Al was born in Austria of Lithuanian parents in 1945. They had fled the Soviet advance and survived bombing raids in Berlin. His parents became part of the wave of 11 million displaced people (DP) after the war. His father had been an attorney and one of his grandfathers signed the Lithuanian Declaration of Independence in 1918. As refugees they were refused entry to the US, where you had to have a sponsor, a place to live, and a guarantee that you would not displace American workers or, better yet, a related American citizen.
In 1949 the Zolynas family was accepted under Australia’s Displaced Persons Program and was able to leave Germany. Australia ultimately accepted 10,000 Lithuanian DPs from 1947-1952. Most of the DPs were “indentured” manual laborers for two years on government projects—regardless of past experience or education. His father worked for the central railway station in Sydney cleaning and preparing train cars. In the boy scouts Al learned the plants and animals of Lithuania while camping in the outback. Eventually his family was allowed into the US and moved to Chicago where many of the Lithuanian immigrants to America had settled. The refugee experience helped shape his approach to poetry and his interest in Zen teachings.

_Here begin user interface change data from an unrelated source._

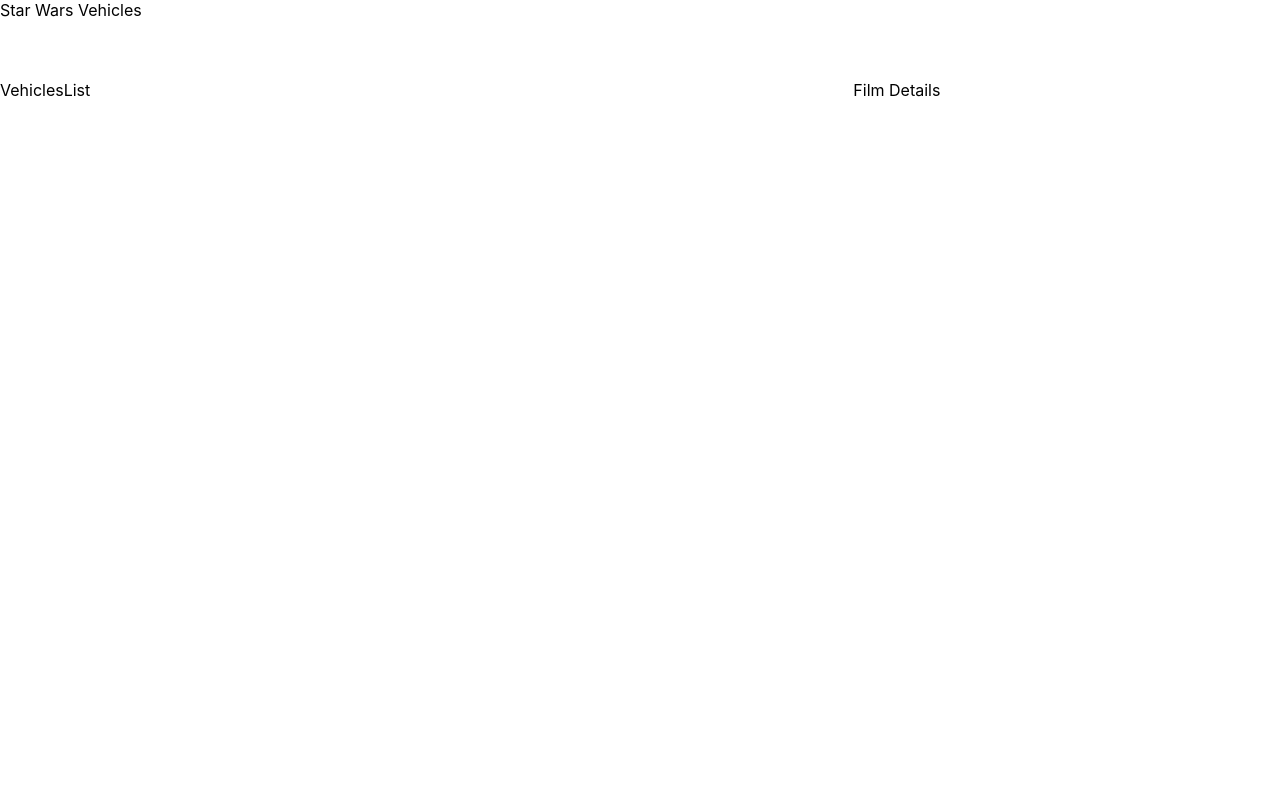
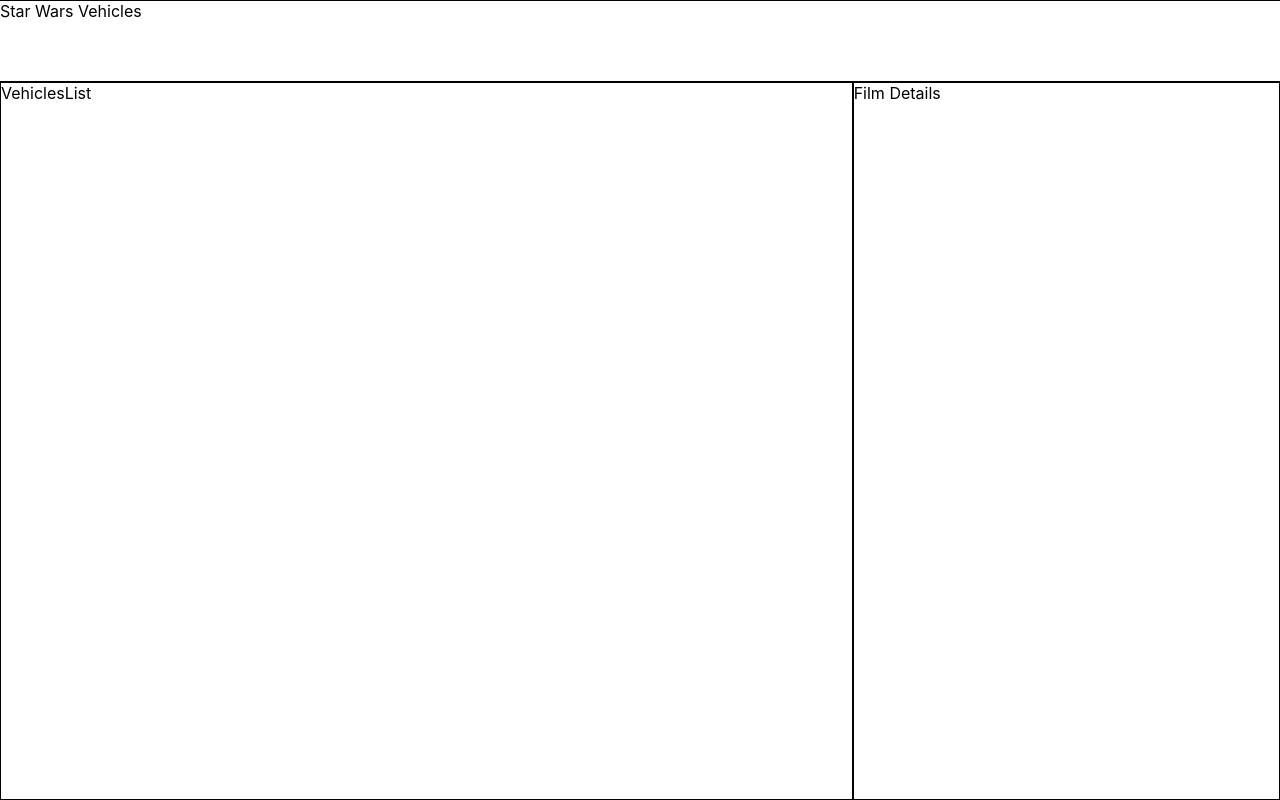
Before and after one commit to jcdorr003/star-wars-vehicles, a React (Create React App) app: page / in a window 1280 px wide. Built offline with nearby package versions, Linux system fonts and the light colour scheme.

Commit message:
started adding api service

```diff
--- a/package.json
+++ b/package.json
@@ -10,6 +10,7 @@
     "@types/node": "^16.11.33",
     "@types/react": "^18.0.9",
     "@types/react-dom": "^18.0.3",
+    "axios": "^0.27.2",
     "react": "^18.1.0",
     "react-dom": "^18.1.0",
     "react-scripts": "5.0.1",
--- a/public/index.html
+++ b/public/index.html
@@ -24,7 +24,7 @@
       work correctly both with client-side routing and a non-root public URL.
       Learn how to configure a non-root public URL by running `npm run build`.
     -->
-    <title>React App</title>
+    <title>Star Wars Vehicles</title>
   </head>
   <body>
     <noscript>You need to enable JavaScript to run this app.</noscript>
--- a/src/App.scss
+++ b/src/App.scss
@@ -5,6 +5,7 @@
   height: 100vh;
 
   .header {
+    border: 1px solid black;
     width: 100%;
     height: 10%;
   }
--- a/src/App.tsx
+++ b/src/App.tsx
@@ -1,8 +1,13 @@
+import React, {useEffect} from 'react';
 import './App.scss';
 import VehiclesList from './components/VehiclesList';
 import FilmDetails from './components/FilmDetails';
 
 const App: React.FC = () => {
+
+  useEffect(() => {
+
+  })
   return (
     <div className="App">
       <span className="header">Star Wars Vehicles</span>
--- /dev/null
+++ b/src/apiService/StarWarsVehiclesSercvice.ts
@@ -0,0 +1,4 @@
+
+const baseUrl = 'https://swapi.dev/api/';
+
+export const getAllVehicles = () => {}
--- a/src/components/FilmDetails/FilmDetails.scss
+++ b/src/components/FilmDetails/FilmDetails.scss
@@ -1,4 +1,5 @@
 .film-details-container {
+  border: 1px solid black;
   display: flex;
   flex: 1;
   max-width: 480px;
--- a/src/components/VehiclesList/VehiclesList.scss
+++ b/src/components/VehiclesList/VehiclesList.scss
@@ -1,4 +1,5 @@
 .vehicles-list-container {
+  border: 1px solid black;
   display: flex;
   flex: 2;
 }
```
Also changed, not shown: 1 other file (tests, documents, lock files or other folders).
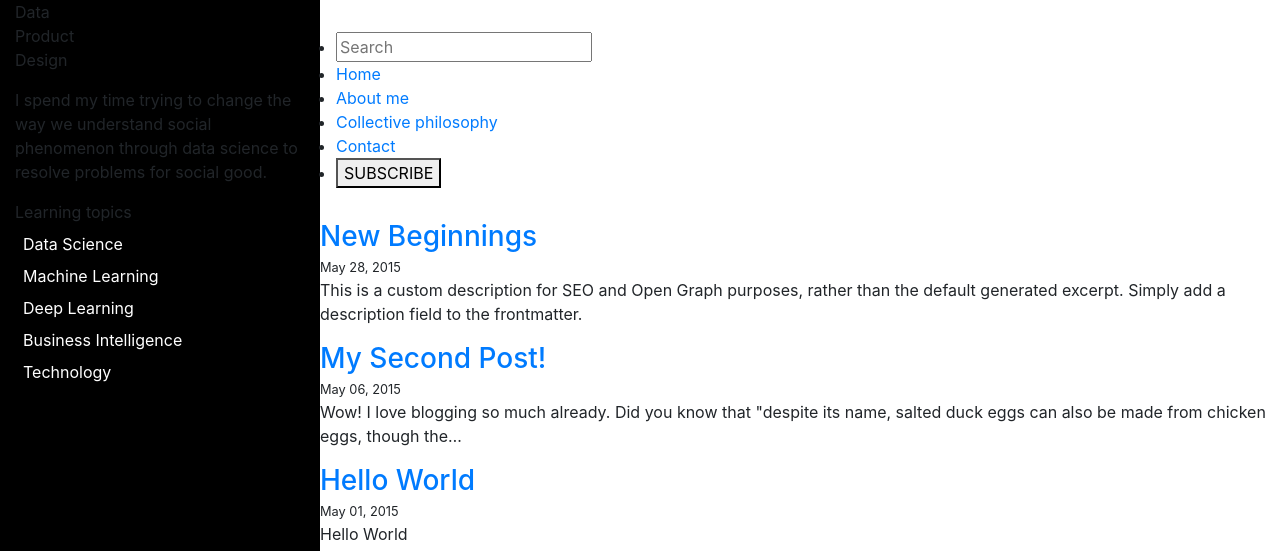
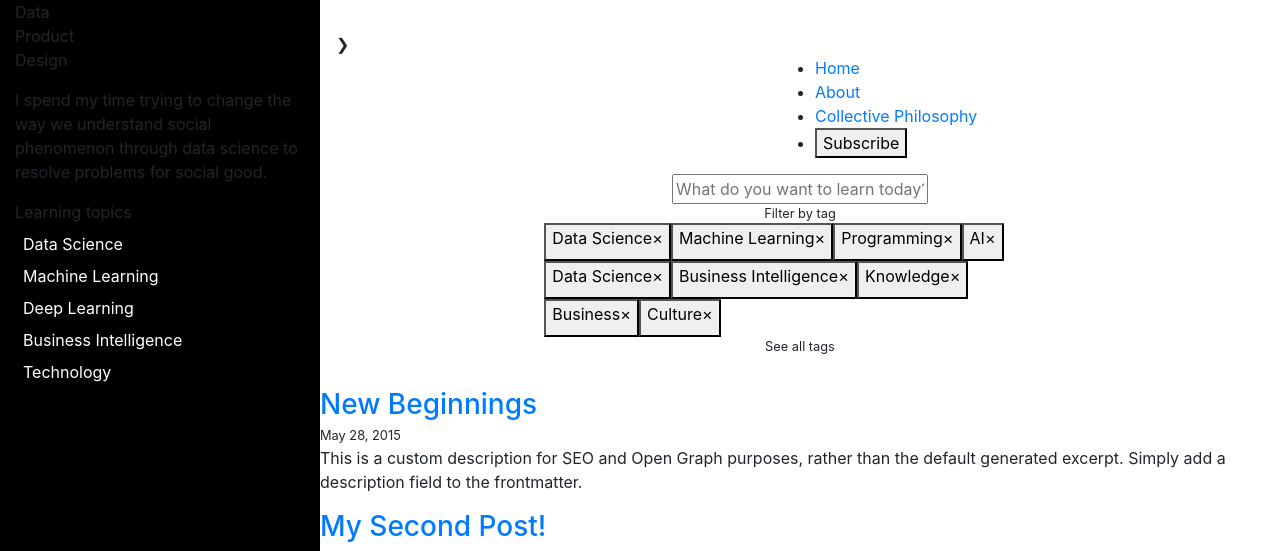
Before and after one commit to sanchez-castro/glowing-garbanzo, a Gatsby site: page / in a window 1280 px wide. Shown: the top 551 px of the page. Built offline with nearby package versions, Linux system fonts and the light colour scheme; Gatsby itself is replaced by a stand-in of ours.

Commit message:
Add extended search bar to header

```diff
--- a/src/components/header.tsx
+++ b/src/components/header.tsx
@@ -1,20 +1,41 @@
-import React from "react";
+import React, { Fragment, useState } from "react";
 import { Link } from "gatsby";
 import styles from "./header.module.scss";
 import { Container, Row, Col } from "react-bootstrap";
 
-const Header = () => {
+interface HeaderProps {
+  hideHandler: (event: React.MouseEvent<HTMLImageElement>) => void;
+  hiddenBar: boolean;
+  extendedSearchbar: boolean;
+}
+
+const Header = (props: HeaderProps) => {
   return (
     <header>
-      <nav>
-        <ul className={styles.navList}>
-          <li>
+      <div
+        className={[
+          props.hiddenBar ? styles.rotated : "",
+          styles.hideButton
+        ].join(" ")}
+        onClick={props.hideHandler}
+      >
+        &#10095;
+      </div>
+
+      <Container fluid>
+        <Row className={styles.headerRow}>
+          <Col lg={6}>
             <input
-              className={styles.navSearch}
+              className={[
+                props.extendedSearchbar ? "d-none" : "",
+                styles.navSearch
+              ].join(" ")}
               type="text"
               placeholder="Search"
             />
-          </li>
+          </Col>
+          <Col lg={6}>
+            <ul className={styles.navList}>
               <li>
                 <Link
                   className={styles.navItem}
@@ -28,36 +49,98 @@ const Header = () => {
                 <Link
                   className={styles.navItem}
                   activeClassName={styles.activeNavItem}
-              to="/"
+                  to="/about"
                 >
-              About me
+                  About
                 </Link>
               </li>
               <li>
                 <Link
                   className={styles.navItem}
                   activeClassName={styles.activeNavItem}
-              to="/"
+                  to="/philosophy"
                 >
-              Collective philosophy
+                  Collective Philosophy
                 </Link>
               </li>
               <li>
-            <Link
-              className={styles.navItem}
-              activeClassName={styles.activeNavItem}
-              to="/"
-            >
-              Contact
-            </Link>
-          </li>
-          <li>
-            <button className={styles.navButton}>SUBSCRIBE</button>
+                <button className={styles.navButton}>Subscribe</button>
               </li>
             </ul>
-      </nav>
+          </Col>
+        </Row>
+        {props.extendedSearchbar ? <ExtendedSearchbar></ExtendedSearchbar> : ""}
+      </Container>
     </header>
   );
 };
 
+const ExtendedSearchbar = () => {
+  const tags = [
+    "Data Science",
+    "Machine Learning",
+    "Programming",
+    "AI",
+    "Data Science",
+    "Business Intelligence",
+    "Knowledge",
+    "Business",
+    "Culture"
+  ];
+
+  return (
+    <Fragment>
+      <Row className="justify-content-md-center">
+        <Col className="d-flex justify-content-center" lg={10} xl={10}>
+          <input
+            className={styles.extendedSearchbar}
+            type="text"
+            placeholder="What do you want to learn today?"
+          />
+        </Col>
+      </Row>
+      <Row className="justify-content-md-center">
+          <small>Filter by tag</small>
+      </Row>
+      <Row className="justify-content-md-center">
+        <Col className="d-flex justify-content-center" lg={7} xl={7}>
+          <div className={styles.tags}>
+            {tags.map(tag => (
+              <Tag title={tag}></Tag>
+            ))}
+          </div>
+        </Col>
+      </Row>
+      <Row className={["justify-content-md-center", styles.moreTags].join(" ")}>
+          <small>See all tags</small>
+      </Row>
+    </Fragment>
+  );
+};
+
+interface TagProps {
+  title: string;
+}
+
+const Tag = (props: TagProps) => {
+  const [select, setSelected] = useState(false);
+  return (
+    <button
+      onClick={() => setSelected(!select)}
+      className={[select ? styles.activeTag : "", styles.tag].join(" ")}
+    >
+      {props.title}
+      {select ? (
+        <label className={styles.deleteTag}>
+          <small>&#10005;</small>
+        </label>
+      ) : (
+        <label className={styles.addTag}>
+          <small>&#10005;</small>
+        </label>
+      )}
+    </button>
+  );
+};
+
 export default Header;
```
Lines whose indentation alone changed are shown as unchanged.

He earned his PhD at the University of Utah and lived and taught in Utah and Minnesota before settling in California. He taught writing and literature at Alliant International University, San Diego for more than 30 years. Al has been a poetry editor, resident poet in the schools, Minnesota Out Loud Traveling Poet, volunteer for the Hunger Project, and Fulbright-Hays Fellow to India. He lives, writes, and leads a Zen workshop in Escondido, California.
His poems have been widely published in journals, anthologies, and many are accessible on the web. Many have been translated into Lithuanian, Spanish, and Polish. His books include 4 Petunia Avenue, Quatch Press, 1987; The New Physics, Wesleyan University Press, 1979; Under Ideal Conditions, Laterthanever Press, 1994 (San Diego Book Award, Best Poetry, 1994); The Same Air, Intercultural Studies Forum, 1997; and Near and Far 2019. With Fred Moramarco, he was co-editor of Men of Our Time: An Anthology of Male Poetry in Contemporary America, University of Georgia Press, May 1992 and The Poetry of Men’s Lives: An International Anthology, University of Georgia Press, 2004 (San Diego Book Award for Best Poetry Anthology in 2005). He also translated Silvija Lomsargytė-Pukienė’s memoir, The Parallels of Dita: Surviving Nazism and Communism in Lithuania.
As a long-time practitioner of Zen, I’ve been trained to pay attention to “what is,” what’s “just so” in this moment–our perceptions, our emotional states, our thoughts, our resistance, the ceaseless change occurring around us. In so doing, over a very long period of time, we come closer to simply appreciating the mystery that we dwell in and that we are. As a poet, I want to “record” some of that appreciation in language that is alive, interesting, and accessible. Doesn’t the best poetry point us in the direction of that mystery? And doesn’t great poetry help us to actually experience it?AZ